## Task to complete
For every entry, output the exact wording.

## Input material
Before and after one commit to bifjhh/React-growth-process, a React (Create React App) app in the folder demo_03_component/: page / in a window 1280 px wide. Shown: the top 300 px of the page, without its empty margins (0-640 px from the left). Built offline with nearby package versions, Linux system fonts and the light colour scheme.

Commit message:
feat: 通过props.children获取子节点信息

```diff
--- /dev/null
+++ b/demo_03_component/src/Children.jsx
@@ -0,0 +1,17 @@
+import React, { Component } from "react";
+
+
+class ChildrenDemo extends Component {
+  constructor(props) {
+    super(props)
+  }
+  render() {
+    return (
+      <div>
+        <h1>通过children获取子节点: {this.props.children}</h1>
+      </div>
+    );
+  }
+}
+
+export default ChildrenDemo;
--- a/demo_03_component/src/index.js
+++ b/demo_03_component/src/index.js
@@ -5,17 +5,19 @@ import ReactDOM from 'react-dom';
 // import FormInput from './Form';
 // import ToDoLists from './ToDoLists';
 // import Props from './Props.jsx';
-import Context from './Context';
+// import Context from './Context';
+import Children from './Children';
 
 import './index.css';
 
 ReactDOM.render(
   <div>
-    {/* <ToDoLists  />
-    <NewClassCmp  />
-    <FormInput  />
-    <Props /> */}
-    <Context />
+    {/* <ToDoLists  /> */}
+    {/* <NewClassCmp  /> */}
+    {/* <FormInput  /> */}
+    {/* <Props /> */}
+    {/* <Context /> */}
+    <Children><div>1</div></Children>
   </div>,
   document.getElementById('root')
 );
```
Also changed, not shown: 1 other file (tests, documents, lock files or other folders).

## Solution below
Before and after one commit to bifjhh/React-growth-process, a React (Create React App) app in the folder demo_03_component/: page / in a window 1280 px wide. Shown: the top 300 px of the page, without its empty margins (0-640 px from the left). Built offline with nearby package versions, Linux system fonts and the light colour scheme.

Commit message:
feat: 通过props.children获取子节点信息

```diff
--- /dev/null
+++ b/demo_03_component/src/Children.jsx
@@ -0,0 +1,17 @@
+import React, { Component } from "react";
+
+
+class ChildrenDemo extends Component {
+  constructor(props) {
+    super(props)
+  }
+  render() {
+    return (
+      <div>
+        <h1>通过children获取子节点: {this.props.children}</h1>
+      </div>
+    );
+  }
+}
+
+export default ChildrenDemo;
--- a/demo_03_component/src/index.js
+++ b/demo_03_component/src/index.js
@@ -5,17 +5,19 @@ import ReactDOM from 'react-dom';
 // import FormInput from './Form';
 // import ToDoLists from './ToDoLists';
 // import Props from './Props.jsx';
-import Context from './Context';
+// import Context from './Context';
+import Children from './Children';
 
 import './index.css';
 
 ReactDOM.render(
   <div>
-    {/* <ToDoLists  />
-    <NewClassCmp  />
-    <FormInput  />
-    <Props /> */}
-    <Context />
+    {/* <ToDoLists  /> */}
+    {/* <NewClassCmp  /> */}
+    {/* <FormInput  /> */}
+    {/* <Props /> */}
+    {/* <Context /> */}
+    <Children><div>1</div></Children>
   </div>,
   document.getElementById('root')
 );
```
Also changed, not shown: 1 other file (tests, documents, lock files or other folders).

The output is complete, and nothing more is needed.